Pesto Trapanese with Fettuccine Jan 2018
(A Sicilian Almond Pesto)
I have said before how sometimes a taste of the summer can invoke a feeling that summer is almost here, this recipe is one of those, just one taste and I feel the sun on my back and my toes in the sand.
Pesto Trapanese is also easy, quick, delicious and unusual as the pesto is made with Almonds, this is because this dish originates in Sicily where almonds are much more abundant than the traditional Pine nuts.
It should be made with only the best Italian fresh plum tomatoes but at this time of year you can use the best Italian tined whole tomatoes’.

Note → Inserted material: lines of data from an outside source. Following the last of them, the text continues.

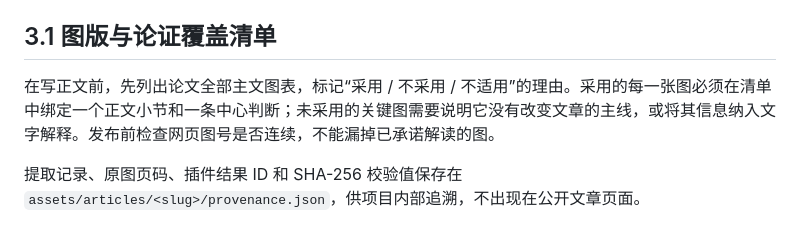
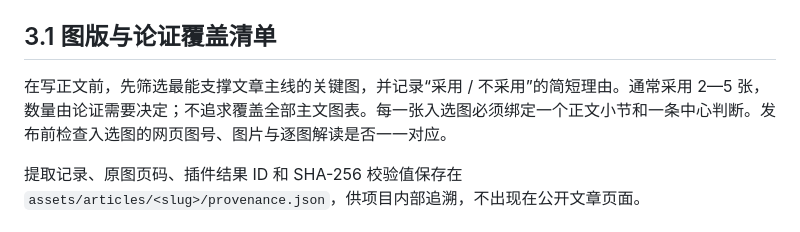
Before and after one commit to wsy1011/AbyssalMind, a Markdown page: docs/research-brief-workflow.md, the part around the change. Rendered like a GitHub page.

Commit message:
docs: clarify selective figure use in research briefs

```diff
--- a/docs/research-brief-workflow.md
+++ b/docs/research-brief-workflow.md
@@ -40,7 +40,7 @@
 
 ## 3.1 图版与论证覆盖清单
 
-在写正文前，先列出论文全部主文图表，标记“采用 / 不采用 / 不适用”的理由。采用的每一张图必须在清单中绑定一个正文小节和一条中心判断；未采用的关键图需要说明它没有改变文章的主线，或将其信息纳入文字解释。发布前检查网页图号是否连续，不能漏掉已承诺解读的图。
+在写正文前，先筛选最能支撑文章主线的关键图，并记录“采用 / 不采用”的简短理由。通常采用 2—5 张，数量由论证需要决定；不追求覆盖全部主文图表。每一张入选图必须绑定一个正文小节和一条中心判断。发布前检查入选图的网页图号、图片与逐图解读是否一一对应。
 
 提取记录、原图页码、插件结果 ID 和 SHA-256 校验值保存在 `assets/articles/<slug>/provenance.json`，供项目内部追溯，不出现在公开文章页面。
 
```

For 4 people
For the Pasta
How to make:
Pop the tomatoes in a pot of boiling water for about 1 minute. Peel off the skins then chop into quarters. Remove the seeds and then roughly chop. Put to one side. Or open the tin.
Toast almonds in dry pan until they go golden, be carful they don’t burn, this can happen very quickly.
In a pestle and mortar, grind the garlic, basil, and sea salt with two tablespoons of olive oil until creamy. Keep a few basil leaves for scattering over the dish at the end.
Add the almonds and continue grinding, it will still be a little grainy.
Add the tomatoes; you can squash them or chop them, or leave them a little chunky. Add the rest of the olive oil in a drizzle until well combined and creamy.
You can do this in a food processor but you don’t get the same consistency and the basil tends to darken but the taste is little different.
Check the seasoning, then add salt and pepper if necessary.
Now I toast the breadcrumbs in a pan with some olive oil or in the oven until they're golden and serve this over the pasta with the grated Parmesan cheese.
Serve with home made Fettuccine or Tagliatelle or a very good fresh pasta cooked as it says on the packet.
You can just serve it with the grated Parmesan if you prefer but the crumbs do give the dish texture.
Cirio peeled plum tomatoes are the result of a long tradition and passion for tomatoes.
And well worth paying a bit more for. Grown on sun-drenched Italian vines, only the plumpest, ripest, juiciest tomatoes with just the right colour intensity, texture and depth of flavour are selected. We then pick and can on the same day to give a fresh, distinctive and authentic taste of Italy. You can get these great Tomatoes in any good supermarket or grocers.
Agostino Recca can ($1.65/oz.), though most praised the large size and remarkable tenderness of the fish. "Very firm, meaty like good canned tuna" seemed to be the consensus. Well, that and, "Wow, this is salty!"
Barilla knows this best as it has produced durum-wheat pasta for more than 100 years, taking utmost care of quality, as it always has done, selecting the best wheat available and carrying out all the production processes up to the final check in the most efficient way. You can find Barilla Pasta in all good grocers and supermarkets.